=== Directions for this task ===
Copy the data exactly; pictures stay out of the copy.

• • • • • • •

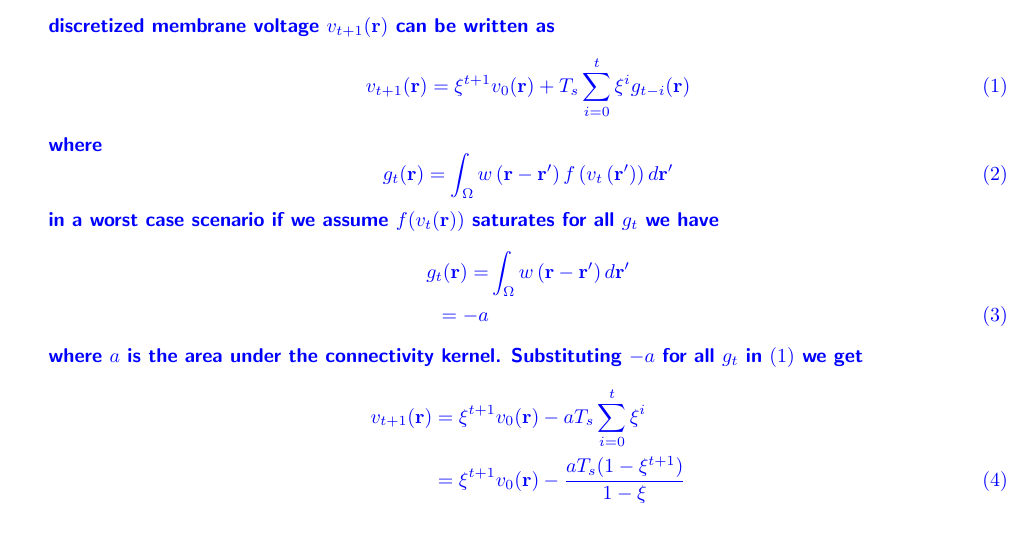
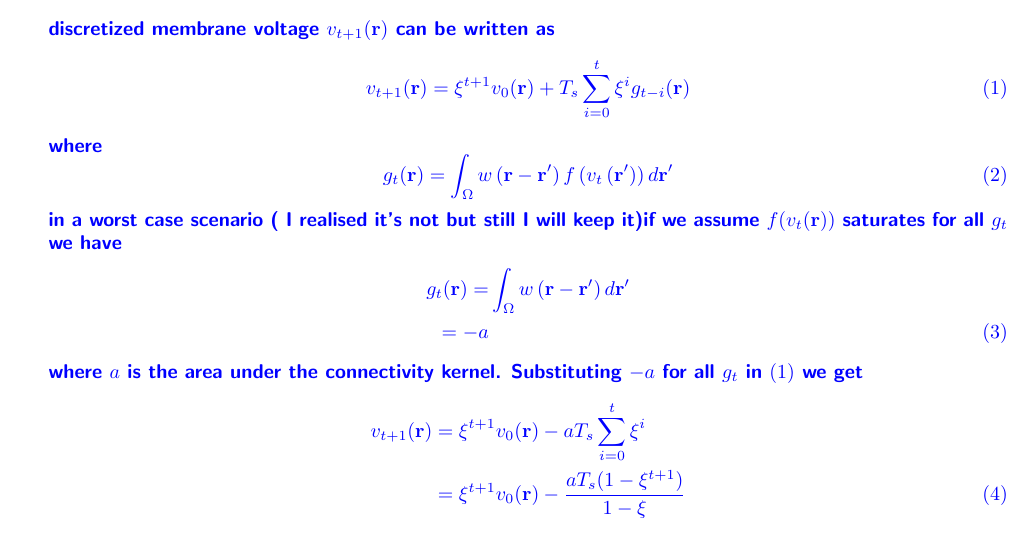
Before and after one commit to mikedewar/BrainIDE, a LaTeX document (ltx/first_order_framework/response_to_reviews.tex): part of page 2 of 5, cut so that both start at the same text. Compiled offline with pdfLaTeX.

Commit message:
reviewer 1 additional comment 2

```diff
--- a/ltx/first_order_framework/response_to_reviews.tex
+++ b/ltx/first_order_framework/response_to_reviews.tex
@@ -65,7 +65,7 @@
 		   g_{t}(\mathbf r)=\int_\Omega  {w\left( \mathbf{r}-\mathbf{r}' \right)f\left( v_t\left(
 \mathbf{r}'\right) \right)d\mathbf{r}'}
 		  \end{equation}
-		  in a worst case scenario if we assume $f(v_t(\mathbf r))$ saturates for all $g_t$ we have
+		  in a worst case scenario ( I realised it's not but still I will keep it)if we assume $f(v_t(\mathbf r))$ saturates for all $g_t$ we have
 		  \begin{align}
 		   g_{t}(\mathbf r)=&\int_\Omega  {w\left( \mathbf{r}-\mathbf{r}' \right)d\mathbf{r}'} \nonumber \\
 				   =-a
```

• • • • • • •

=== Answer below ===
Before and after one commit to mikedewar/BrainIDE, a LaTeX document (ltx/first_order_framework/response_to_reviews.tex): part of page 2 of 5, cut so that both start at the same text. Compiled offline with pdfLaTeX.

Commit message:
reviewer 1 additional comment 2

```diff
--- a/ltx/first_order_framework/response_to_reviews.tex
+++ b/ltx/first_order_framework/response_to_reviews.tex
@@ -65,7 +65,7 @@
 		   g_{t}(\mathbf r)=\int_\Omega  {w\left( \mathbf{r}-\mathbf{r}' \right)f\left( v_t\left(
 \mathbf{r}'\right) \right)d\mathbf{r}'}
 		  \end{equation}
-		  in a worst case scenario if we assume $f(v_t(\mathbf r))$ saturates for all $g_t$ we have
+		  in a worst case scenario ( I realised it's not but still I will keep it)if we assume $f(v_t(\mathbf r))$ saturates for all $g_t$ we have
 		  \begin{align}
 		   g_{t}(\mathbf r)=&\int_\Omega  {w\left( \mathbf{r}-\mathbf{r}' \right)d\mathbf{r}'} \nonumber \\
 				   =-a
```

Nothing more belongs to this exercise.